There are three points here, and my guess is that they are closely related, at least insofar as they make up the composition of the first aphorism of the book. My instinct here tells me that there are three lessons here of central importance to the book. The three separate points are:
1. Is it not pleasant to learn with a constant effort?
Here we see the clear Confucian emphasis on the necessity of constant effort to learn. It is impossible for a person to become virtuous without a constant desire to learn more. For the Confucian, of course, this has one obvious dimension — learning often means that one should be attentive to the Li or to the rituals and traditions of one’s past. If the Li (broadly construed) are the language of virtue, then one must spend a considerable amount of time focusing on understanding and becoming fluent in that language (perhaps here this is where Confucius would insist on the need for Jen persons to be Ru [scholars], though of course not, as he says later on, petty Ru.) In the context of Values Analysis, Confucius would most certainly think that such a course was important, because it teaches people to learn about and think about the very sorts of things required to be a good person.
2. Is it not delightful when friends come from distant quarters?
The central claim of the book, I would suspect is that a core and essential part of what we are is formed through our close relationships with others. Human beings are not defined, in the Confucian view, in isolation from one another, as one might suspect from a more modern Western view on the self; rather, selves are defined — and flourish — in their relational contexts. So one becomes a person within the family, or within one’s relationship with one’s girlfriend or boyfriend. You aren’t a person first and then you are a member of the family. Such a view would be incoherent to the Confucian.
3. Isn’t it virtuous to feel no ill-effects when people fail to recognize you?
I would forward that this claim — repeated again in Analects 1.16 — is the central psychological warning of the book. To be overly focused on external rewards (as MacIntyre would call them) is to miss the point of how one’s relationship to virtue must be oriented. The relationship cannot be petty (or “small”), so one must be focused on overcoming one’s own needs and instead focused on helping to care (Jen) for those around you. Here Confucius has a great point. If I am upset that people don’t recognize me, then it is surely the case that my motivation in being courageous (say) is not aimed at courage, but rather recognition. So here I am upset that people have failed to recognize my ‘courageous’ deeds so I start to question “the point” in pursuing courage if people aren’t going to pat me on the back for achieving it. Clearly in such a case my aim is not excellence, but a simulacra (a fake version) of excellence.
Confucius’ point here cannot be overstated. How many tasks do you invest your life in that you don’t do because you want recognition from others? Can you name any? I think immediately of education: do you learn to learn or do you learn to be recognized by others? Of course, you can do it for its own sake and be hopeful that someone might recognize it, but my question is different: if people stopped recognizing your learning, would you stop studying? I know I wouldn’t.
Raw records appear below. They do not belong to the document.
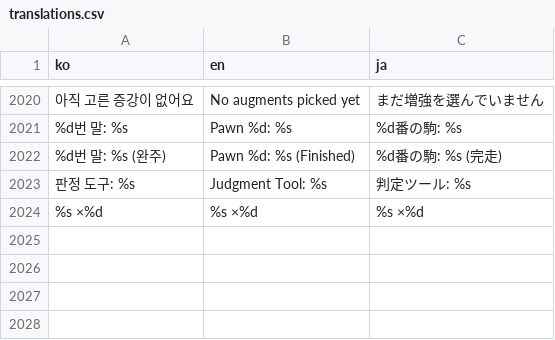
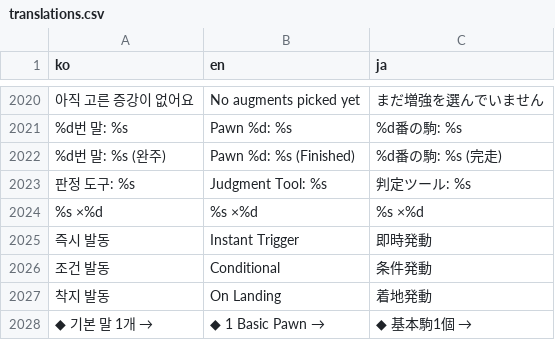
Before and after one commit to mayjohn66-cmd/TRG, a CSV file: content_trickcal/data/translations.csv, drawn as a sheet; only a part is shown, gaps mark what is left out; the diff names each change by its address in the sheet, - before the commit and + after, or states it on an @@ line.

```diff
--- a/content_trickcal/data/translations.csv
+++ b/content_trickcal/data/translations.csv
+row 2025: 즉시 발동 | Instant Trigger | 即時発動
+row 2026: 조건 발동 | Conditional | 条件発動
+row 2027: 착지 발동 | On Landing | 着地発動
+row 2028: ◆ 기본 말 1개 → | ◆ 1 Basic Pawn → | ◆ 基本駒1個 →
```
Also changed, not shown: content_trickcal/data/augments_table.csv, 13 other files.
A side point here about 1.1: there is, in each case, a linkage of emotional state with a state of affairs or behavior. So, in the first, “pleasant” and “effort to learn” are linked; in the second, “delight” and “arrival of friends” is linked, and in the third, “not feeling ill-effects” is linked to “lack of recognition”. Here I think we are getting another central lesson of the Analects — namely, that appropriateness (Yi) is the right unification of an internal state (in this case, emotion or feeling) with the world in a given situation (in this case, behaviors or states of affairs).
There’s a lot packed into that little aphorism.